p.s. #1: Barring dismissal, Jackley’s assistant Ellie J. Bailey also asks the court to move the case from the Southern Division in Sioux Falls to the Central Division in Pierre, because defendants Jackley and Secretary of State Shantel Krebs are in Pierre and the contested actions all took place in Pierre. The plaintiffs point out that none of them live in Pierre: Libertarian chief Ken Santema lives here in Aberdeen, Libertarian plaintiff Bob Newland lives in Hot Springs, and Constitution Party plaintiffs Lori Stacey and Joy Howe live in Sioux Falls. I say go ahead, change venue… to Aberdeen, so I can live-blog the trial!
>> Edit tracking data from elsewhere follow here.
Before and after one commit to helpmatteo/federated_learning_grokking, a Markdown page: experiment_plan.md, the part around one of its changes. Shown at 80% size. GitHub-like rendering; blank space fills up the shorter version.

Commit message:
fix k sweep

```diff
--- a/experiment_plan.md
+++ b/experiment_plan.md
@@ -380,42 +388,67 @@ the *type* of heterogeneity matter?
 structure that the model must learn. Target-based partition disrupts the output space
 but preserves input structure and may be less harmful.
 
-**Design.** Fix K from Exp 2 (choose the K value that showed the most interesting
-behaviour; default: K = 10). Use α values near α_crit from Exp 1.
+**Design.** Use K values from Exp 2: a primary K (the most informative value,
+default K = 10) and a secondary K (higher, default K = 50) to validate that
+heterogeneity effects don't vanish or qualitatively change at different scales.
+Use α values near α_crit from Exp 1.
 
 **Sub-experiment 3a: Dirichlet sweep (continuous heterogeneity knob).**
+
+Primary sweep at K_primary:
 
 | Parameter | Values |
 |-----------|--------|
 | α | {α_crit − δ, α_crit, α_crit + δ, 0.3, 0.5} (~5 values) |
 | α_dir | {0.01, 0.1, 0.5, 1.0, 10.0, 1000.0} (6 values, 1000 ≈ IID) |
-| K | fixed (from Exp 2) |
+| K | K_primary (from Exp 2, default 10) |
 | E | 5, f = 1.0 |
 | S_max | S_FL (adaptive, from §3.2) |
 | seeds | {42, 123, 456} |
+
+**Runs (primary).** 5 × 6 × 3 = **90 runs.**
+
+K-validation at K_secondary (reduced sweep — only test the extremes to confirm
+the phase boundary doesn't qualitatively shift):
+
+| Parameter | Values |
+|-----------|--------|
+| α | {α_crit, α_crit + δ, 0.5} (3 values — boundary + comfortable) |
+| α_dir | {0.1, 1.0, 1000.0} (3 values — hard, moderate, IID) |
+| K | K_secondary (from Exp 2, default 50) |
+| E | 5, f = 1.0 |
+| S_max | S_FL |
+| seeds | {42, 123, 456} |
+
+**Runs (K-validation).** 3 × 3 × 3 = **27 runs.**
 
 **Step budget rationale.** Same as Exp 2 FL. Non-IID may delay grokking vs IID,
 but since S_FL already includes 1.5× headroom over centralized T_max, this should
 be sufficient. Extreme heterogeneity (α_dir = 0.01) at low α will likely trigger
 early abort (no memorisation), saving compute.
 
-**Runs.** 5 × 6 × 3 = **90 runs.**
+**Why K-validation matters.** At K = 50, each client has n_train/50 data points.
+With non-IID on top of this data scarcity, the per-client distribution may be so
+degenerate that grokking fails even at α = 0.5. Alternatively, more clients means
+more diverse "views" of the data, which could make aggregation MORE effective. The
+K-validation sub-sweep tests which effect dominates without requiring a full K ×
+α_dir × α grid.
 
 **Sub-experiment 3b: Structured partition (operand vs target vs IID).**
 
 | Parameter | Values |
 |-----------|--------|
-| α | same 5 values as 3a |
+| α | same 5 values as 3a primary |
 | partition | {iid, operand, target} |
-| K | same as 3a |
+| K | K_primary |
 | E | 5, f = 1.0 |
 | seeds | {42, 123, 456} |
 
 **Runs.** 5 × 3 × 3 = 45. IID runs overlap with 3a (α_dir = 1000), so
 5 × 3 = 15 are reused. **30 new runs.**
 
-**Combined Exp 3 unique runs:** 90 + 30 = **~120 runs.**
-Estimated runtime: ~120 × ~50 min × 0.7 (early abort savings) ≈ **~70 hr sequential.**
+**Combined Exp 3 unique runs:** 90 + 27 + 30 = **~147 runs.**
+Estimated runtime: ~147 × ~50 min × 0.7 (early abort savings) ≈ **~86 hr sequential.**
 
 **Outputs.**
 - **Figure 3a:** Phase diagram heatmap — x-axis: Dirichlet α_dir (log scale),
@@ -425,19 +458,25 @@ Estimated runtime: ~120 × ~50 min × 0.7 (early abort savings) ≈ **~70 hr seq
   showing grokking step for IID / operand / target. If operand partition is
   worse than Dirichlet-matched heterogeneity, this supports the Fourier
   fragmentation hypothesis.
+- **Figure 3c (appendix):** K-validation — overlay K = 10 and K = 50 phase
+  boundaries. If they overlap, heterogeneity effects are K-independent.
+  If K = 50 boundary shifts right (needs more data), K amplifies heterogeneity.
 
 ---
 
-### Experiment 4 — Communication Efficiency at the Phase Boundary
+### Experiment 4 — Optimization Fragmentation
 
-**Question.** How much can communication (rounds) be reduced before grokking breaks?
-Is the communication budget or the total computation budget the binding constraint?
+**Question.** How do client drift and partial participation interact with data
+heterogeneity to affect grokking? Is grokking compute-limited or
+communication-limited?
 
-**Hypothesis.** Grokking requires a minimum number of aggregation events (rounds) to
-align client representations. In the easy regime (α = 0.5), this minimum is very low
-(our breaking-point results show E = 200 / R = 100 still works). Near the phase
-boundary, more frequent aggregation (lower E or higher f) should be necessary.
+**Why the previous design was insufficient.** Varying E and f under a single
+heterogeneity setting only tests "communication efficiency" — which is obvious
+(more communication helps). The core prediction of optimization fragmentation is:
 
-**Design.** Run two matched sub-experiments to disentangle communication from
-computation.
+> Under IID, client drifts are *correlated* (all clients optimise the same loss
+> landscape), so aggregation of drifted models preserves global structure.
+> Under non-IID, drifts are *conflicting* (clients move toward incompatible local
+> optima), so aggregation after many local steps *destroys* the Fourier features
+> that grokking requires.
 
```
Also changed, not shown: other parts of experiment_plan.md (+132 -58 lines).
p.s. #2: In her July 8 affidavit supporting the state’s motion to dismiss, Secretary Krebs notes that “As of today’s date, no challenge to the validation of the SB 69 petition has been filed with the Secretary of State’s office.” Any challengers have through July 29 to submit such a challenge, and a challenge may be tempting, given that the SB 69 petition passed muster with just 308 signatures to spare (a 2.2% cushion above the 13,871-signature minimum). But a challenge would undermine the state’s motion to dismiss the Lib/Const lawsuit. So we must wonder: in the big happy GOP family, have SOS Krebs and AG Jackley put out the word to their Republican brothers and sisters to leave the SB 69 petition unchallenged so the state can defuse the Lib/Const lawsuit? Or, seeing that the plaintiffs are shifting their argument to challenge the pre-SB 69 deadline, will the Republicans who wanted SB 69 to further solidify their power fire away with a petition challenge? We’ll find out within six days!